Look for "Objectification" in the records and copy every line that has it.

━━━ Records provided ━━━

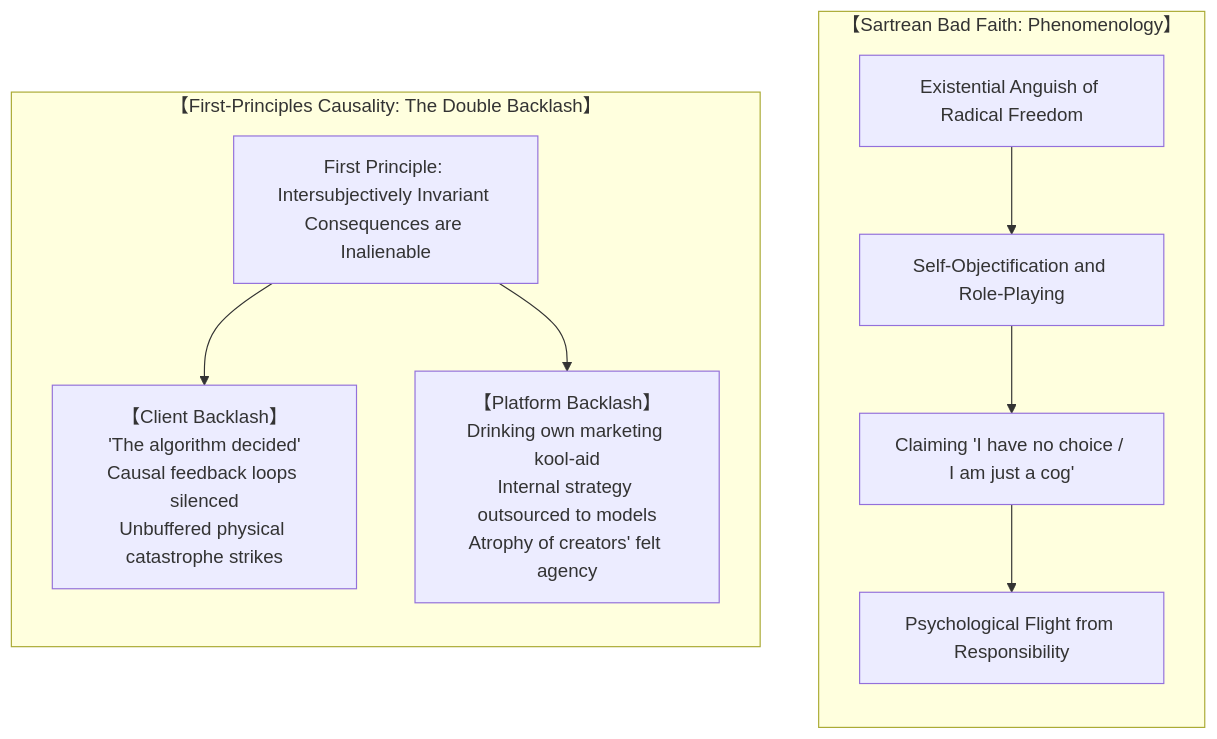
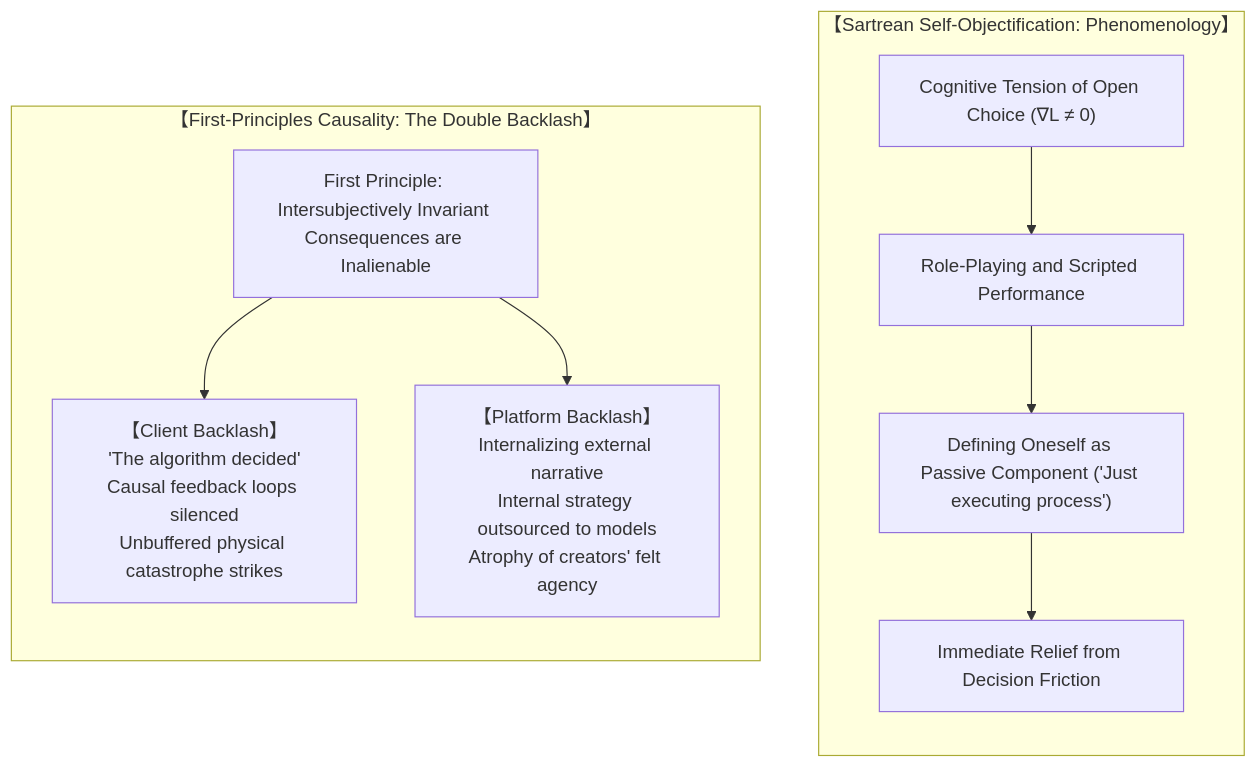
One commit to powerpig99/not-a-toe changed the seventh of 11 diagrams in content/posts/the-delegation-of-the-task-and-the-inalienability-of-consequences.md. Above: the diagram before and after it, drawn with Mermaid. The commit also changed other lines of this file and 4 other files, not shown here.

Commit message:
Refine Post #328: Replace Bad Faith with Self-Objectification and eliminate all moralizing framing

````diff
--- a/content/posts/the-delegation-of-the-task-and-the-inalienability-of-consequences.md
+++ b/content/posts/the-delegation-of-the-task-and-the-inalienability-of-consequences.md
@@ -197,16 +197,16 @@
 ```mermaid
 graph TD
-    subgraph Sartrean_Phenomenology_EN["【Sartrean Bad Faith: Phenomenology】"]
+    subgraph Sartrean_Phenomenology_EN["【Sartrean Self-Objectification: Phenomenology】"]
         direction TB
-        S1_EN["Existential Anguish of Radical Freedom"] --> S2_EN["Self-Objectification and Role-Playing"]
-        S2_EN --> S3_EN["Claiming 'I have no choice / I am just a cog'"]
-        S3_EN --> S4_EN["Psychological Flight from Responsibility"]
+        S1_EN["Cognitive Tension of Open Choice (∇L ≠ 0)"] --> S2_EN["Role-Playing and Scripted Performance"]
+        S2_EN --> S3_EN["Defining Oneself as Passive Component ('Just executing process')"]
+        S3_EN --> S4_EN["Immediate Relief from Decision Friction"]
     end
 
     subgraph Causal_First_Principles_EN["【First-Principles Causality: The Double Backlash】"]
         direction TB
         C_Origin_EN["First Principle: Intersubjectively Invariant Consequences are Inalienable"]
         C_Origin_EN --> B_Client_EN["【Client Backlash】<br/>'The algorithm decided'<br/>Causal feedback loops silenced<br/>Unbuffered physical catastrophe strikes"]
-        C_Origin_EN --> B_Platform_EN["【Platform Backlash】<br/>Drinking own marketing kool-aid<br/>Internal strategy outsourced to models<br/>Atrophy of creators' felt agency"]
+        C_Origin_EN --> B_Platform_EN["【Platform Backlash】<br/>Internalizing external narrative<br/>Internal strategy outsourced to models<br/>Atrophy of creators' felt agency"]
     end
 ```
````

━━━

Answer for the task:
Refine Post #328: Replace Bad Faith with Self-Objectification and eliminate all moralizing framing
+    subgraph Sartrean_Phenomenology_EN["【Sartrean Self-Objectification: Phenomenology】"]
-        S1_EN["Existential Anguish of Radical Freedom"] --> S2_EN["Self-Objectification and Role-Playing"]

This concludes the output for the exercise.